→ The data

****************

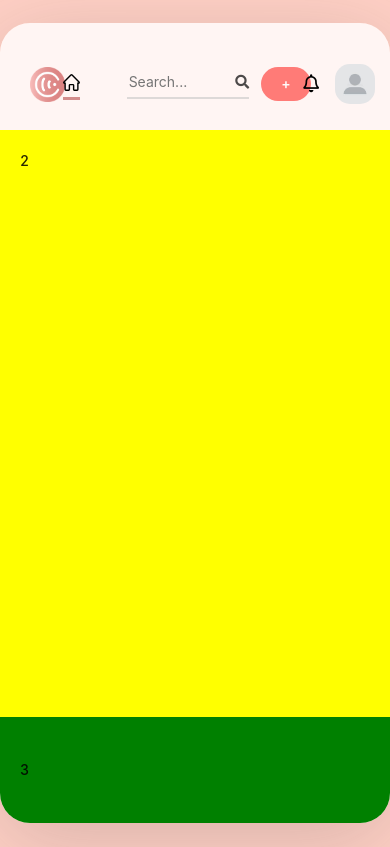
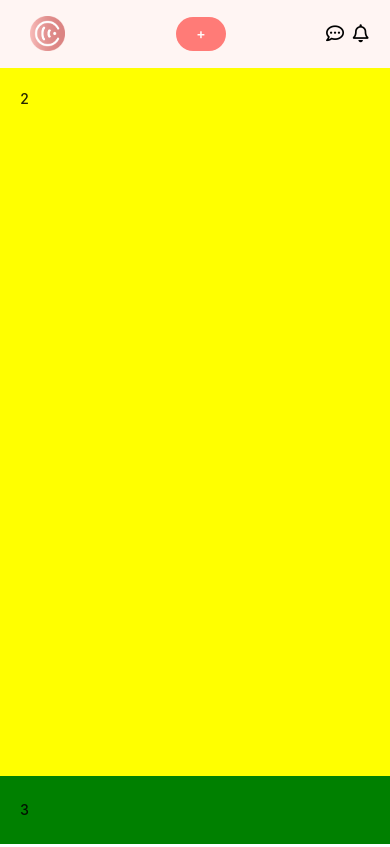
Before and after one commit to ttqnhu96/chillout_FE, a React (Create React App) app: page / in a window 390 px wide. Built offline with nearby package versions, Linux system fonts and the light colour scheme.

Commit message:
Responsive header and main container

```diff
--- a/src/index.css
+++ b/src/index.css
@@ -39,15 +39,37 @@ body {
   }
 }
 
-@media (max-width:870px) {
+@media (max-width:911px) {
   .chillout-container{
       width: 80rem;
   }
 }
 
-@media (max-width:800px) {
+@media (max-width:811px) {
   .chillout-container{
       width: 70rem;
+  }
+}
+
+@media (max-width:711px) {
+  .chillout-container{
+      width: 60rem;
+  }
+}
+
+@media (max-width:611px) {
+  .chillout-container{
+      width: 50rem;
+  }
+}
+
+@media (max-width:511px) {
+  .chillout-container{
+    min-width: 100vw;
+    min-height: 100vh;
+    margin: 0;
+    border-radius: 0;
+    box-shadow: none;
   }
 }
 
--- a/src/pages/HomePage/HomePage.module.css
+++ b/src/pages/HomePage/HomePage.module.css
@@ -6,3 +6,10 @@
 .home-page-container {
     padding: 2rem;
 }
+
+@media (max-width: 511px) {
+    .home-page{
+      border-radius: 0;
+      height: calc(100% / 15 * 12.6);
+    }
+}
--- a/src/templates/ChilloutTemplate/Layout/Footer/Footer.module.css
+++ b/src/templates/ChilloutTemplate/Layout/Footer/Footer.module.css
@@ -10,3 +10,10 @@
 .chillout-footer-container {
     padding: 2rem;
 }
+
+@media (max-width: 511px) {
+    .chillout-footer{
+      border-radius: 0;
+      height: calc(100% / 15 * 1.2);
+    }
+}
--- a/src/templates/ChilloutTemplate/Layout/Header/Header.js
+++ b/src/templates/ChilloutTemplate/Layout/Header/Header.js
@@ -33,6 +33,7 @@ export default function Header() {
                 <button className={`${style['button-create']}`} />
             </div>
             <div className={`${style['notification-user-container']}`}>
+                <div className={`${style['message-icon']}`}><i height={20} className="far fa-comment-dots"></i></div>
                 <div className={`${style['notification-icon']}`}><i height={20} className="far fa-bell"></i></div>
                 <div>
                     <span className={`${style['username']}`}>Username</span>
--- a/src/templates/ChilloutTemplate/Layout/Header/Header.module.css
+++ b/src/templates/ChilloutTemplate/Layout/Header/Header.module.css
@@ -9,6 +9,14 @@
     background-color: transparent !important;
     height: calc(100% / 15 * 2);
     padding-top: 1.5rem;
+}
+
+@media (max-width: 511px) {
+    .chillout-header{
+      border-radius: 0;
+      height: calc(100% / 15 * 1.2);
+      padding-top: 0rem;
+    }
 }
 
 /*=============================================
@@ -25,11 +33,11 @@
     padding-right: 1rem;
 }
 
-@media (max-width:870px) {
+@media (max-width:910px) {
     .brand-name {
         display: none;
     }
-  }
+}
 
 /*=============================================
                     HOME ICON
@@ -50,14 +58,12 @@
     color: rgba(0, 0, 0, 0.7);
     text-align: center;
 }
-
 .home-icon:hover {
     background-color: rgba(0, 0, 0, 0.1);
     padding: 0.2rem 0.7rem;
     border-radius: 0.5rem !important;
     color: rgba(0, 0, 0, 0.7);
 }
-
 .home-icon-active {
     color: black;
     margin: 0.2rem 0.7rem;
@@ -69,13 +75,17 @@
     padding:0;
     border-bottom: 0.3rem solid rgb(211, 141, 140);
 }
-
 .home-icon-active:hover{
     color: black;
     margin: 0.2rem 0.7rem;
     padding:0;
     background-color: transparent;
     border-radius: 0 !important;
+}
+@media (max-width: 470px) {
+    .home-icon {
+        display: none;
+    }
 }
 
 /*=============================================
@@ -113,6 +123,12 @@
     text-align: right;
 }
 
+@media (max-width:711px) {
+    .search-container {
+        display: none;
+    }
+}
+
 /*=============================================
                 CREATE POST BUTTON
 ==============================================*/
@@ -144,6 +160,12 @@
         content: '+';
     }
 }
+@media (max-width:711px) {
+    .create-post-button-container {
+        width: calc(100% / 18 * 10) !important;
+        justify-content: center;
+    }
+}
 /*=============================================
             NOTIFICATION & USER
 ==============================================*/
@@ -152,36 +174,66 @@
     background-color: transparent !important;
     padding: 2rem 0;
     display: flex;
-    justify-content: left;
+    justify-content: right;
     align-items: center;
+}
+.message-icon {
+    cursor: pointer;
+    color: black;
+    font-size: large;
+    width: 10%;
+    margin-right: 1rem;
 }
 .notification-icon {
     cursor: pointer;
     color: black;
     font-size: large;
-    width: 40%;
-    margin-left: 1rem;
+    width: 25%;
 }
 .username {
     font-weight: 600;
+    margin-right: 1rem;
 }
 .avatar {
-    width: 4rem;
-    height: 4rem;
-    border-radius: 1.5rem;
-    margin-left: 1rem;
+    height: 3.5rem;
+    width: 3.5rem;
+    border-radius: 1.2rem;
+    margin-right: 2.5rem;
     cursor: pointer;
 }
 
 @media (max-width: 1024px) {
+    .message-icon {
+        width: 10%;
+    }
     .notification-icon {
-        width: 25%;
-        margin-left: 0;
+        width: 10%;
+        margin-right: 2rem;
     }
-}
-
-@media (max-width:800px) {
     .username {
         display: none;
     }
 }
+
+@media (max-width:910px) {
+    .message-icon {
+        width: 10%;
+        margin-left: 0;
+    }
+    .notification-icon {
+        width: 20%;
+        margin-left: 0.8rem;
+    }
+    .avatar {
+        margin-left: 3rem;
+    }
+    .username {
+        display: none;
+    }
+}
+
+@media (max-width: 470px) {
+    .avatar {
+        display: none;
+    }
+}
```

****************

→ Task description
None of the pictures should be kept; reproduce all the remaining material exactly.

→ Answer to the exercise
Before and after one commit to ttqnhu96/chillout_FE, a React (Create React App) app: page / in a window 390 px wide. Built offline with nearby package versions, Linux system fonts and the light colour scheme.

Commit message:
Responsive header and main container

```diff
--- a/src/index.css
+++ b/src/index.css
@@ -39,15 +39,37 @@ body {
   }
 }
 
-@media (max-width:870px) {
+@media (max-width:911px) {
   .chillout-container{
       width: 80rem;
   }
 }
 
-@media (max-width:800px) {
+@media (max-width:811px) {
   .chillout-container{
       width: 70rem;
+  }
+}
+
+@media (max-width:711px) {
+  .chillout-container{
+      width: 60rem;
+  }
+}
+
+@media (max-width:611px) {
+  .chillout-container{
+      width: 50rem;
+  }
+}
+
+@media (max-width:511px) {
+  .chillout-container{
+    min-width: 100vw;
+    min-height: 100vh;
+    margin: 0;
+    border-radius: 0;
+    box-shadow: none;
   }
 }
 
--- a/src/pages/HomePage/HomePage.module.css
+++ b/src/pages/HomePage/HomePage.module.css
@@ -6,3 +6,10 @@
 .home-page-container {
     padding: 2rem;
 }
+
+@media (max-width: 511px) {
+    .home-page{
+      border-radius: 0;
+      height: calc(100% / 15 * 12.6);
+    }
+}
--- a/src/templates/ChilloutTemplate/Layout/Footer/Footer.module.css
+++ b/src/templates/ChilloutTemplate/Layout/Footer/Footer.module.css
@@ -10,3 +10,10 @@
 .chillout-footer-container {
     padding: 2rem;
 }
+
+@media (max-width: 511px) {
+    .chillout-footer{
+      border-radius: 0;
+      height: calc(100% / 15 * 1.2);
+    }
+}
--- a/src/templates/ChilloutTemplate/Layout/Header/Header.js
+++ b/src/templates/ChilloutTemplate/Layout/Header/Header.js
@@ -33,6 +33,7 @@ export default function Header() {
                 <button className={`${style['button-create']}`} />
             </div>
             <div className={`${style['notification-user-container']}`}>
+                <div className={`${style['message-icon']}`}><i height={20} className="far fa-comment-dots"></i></div>
                 <div className={`${style['notification-icon']}`}><i height={20} className="far fa-bell"></i></div>
                 <div>
                     <span className={`${style['username']}`}>Username</span>
--- a/src/templates/ChilloutTemplate/Layout/Header/Header.module.css
+++ b/src/templates/ChilloutTemplate/Layout/Header/Header.module.css
@@ -9,6 +9,14 @@
     background-color: transparent !important;
     height: calc(100% / 15 * 2);
     padding-top: 1.5rem;
+}
+
+@media (max-width: 511px) {
+    .chillout-header{
+      border-radius: 0;
+      height: calc(100% / 15 * 1.2);
+      padding-top: 0rem;
+    }
 }
 
 /*=============================================
@@ -25,11 +33,11 @@
     padding-right: 1rem;
 }
 
-@media (max-width:870px) {
+@media (max-width:910px) {
     .brand-name {
         display: none;
     }
-  }
+}
 
 /*=============================================
                     HOME ICON
@@ -50,14 +58,12 @@
     color: rgba(0, 0, 0, 0.7);
     text-align: center;
 }
-
 .home-icon:hover {
     background-color: rgba(0, 0, 0, 0.1);
     padding: 0.2rem 0.7rem;
     border-radius: 0.5rem !important;
     color: rgba(0, 0, 0, 0.7);
 }
-
 .home-icon-active {
     color: black;
     margin: 0.2rem 0.7rem;
@@ -69,13 +75,17 @@
     padding:0;
     border-bottom: 0.3rem solid rgb(211, 141, 140);
 }
-
 .home-icon-active:hover{
     color: black;
     margin: 0.2rem 0.7rem;
     padding:0;
     background-color: transparent;
     border-radius: 0 !important;
+}
+@media (max-width: 470px) {
+    .home-icon {
+        display: none;
+    }
 }
 
 /*=============================================
@@ -113,6 +123,12 @@
     text-align: right;
 }
 
+@media (max-width:711px) {
+    .search-container {
+        display: none;
+    }
+}
+
 /*=============================================
                 CREATE POST BUTTON
 ==============================================*/
@@ -144,6 +160,12 @@
         content: '+';
     }
 }
+@media (max-width:711px) {
+    .create-post-button-container {
+        width: calc(100% / 18 * 10) !important;
+        justify-content: center;
+    }
+}
 /*=============================================
             NOTIFICATION & USER
 ==============================================*/
@@ -152,36 +174,66 @@
     background-color: transparent !important;
     padding: 2rem 0;
     display: flex;
-    justify-content: left;
+    justify-content: right;
     align-items: center;
+}
+.message-icon {
+    cursor: pointer;
+    color: black;
+    font-size: large;
+    width: 10%;
+    margin-right: 1rem;
 }
 .notification-icon {
     cursor: pointer;
     color: black;
     font-size: large;
-    width: 40%;
-    margin-left: 1rem;
+    width: 25%;
 }
 .username {
     font-weight: 600;
+    margin-right: 1rem;
 }
 .avatar {
-    width: 4rem;
-    height: 4rem;
-    border-radius: 1.5rem;
-    margin-left: 1rem;
+    height: 3.5rem;
+    width: 3.5rem;
+    border-radius: 1.2rem;
+    margin-right: 2.5rem;
     cursor: pointer;
 }
 
 @media (max-width: 1024px) {
+    .message-icon {
+        width: 10%;
+    }
     .notification-icon {
-        width: 25%;
-        margin-left: 0;
+        width: 10%;
+        margin-right: 2rem;
     }
-}
-
-@media (max-width:800px) {
     .username {
         display: none;
     }
 }
+
+@media (max-width:910px) {
+    .message-icon {
+        width: 10%;
+        margin-left: 0;
+    }
+    .notification-icon {
+        width: 20%;
+        margin-left: 0.8rem;
+    }
+    .avatar {
+        margin-left: 3rem;
+    }
+    .username {
+        display: none;
+    }
+}
+
+@media (max-width: 470px) {
+    .avatar {
+        display: none;
+    }
+}
```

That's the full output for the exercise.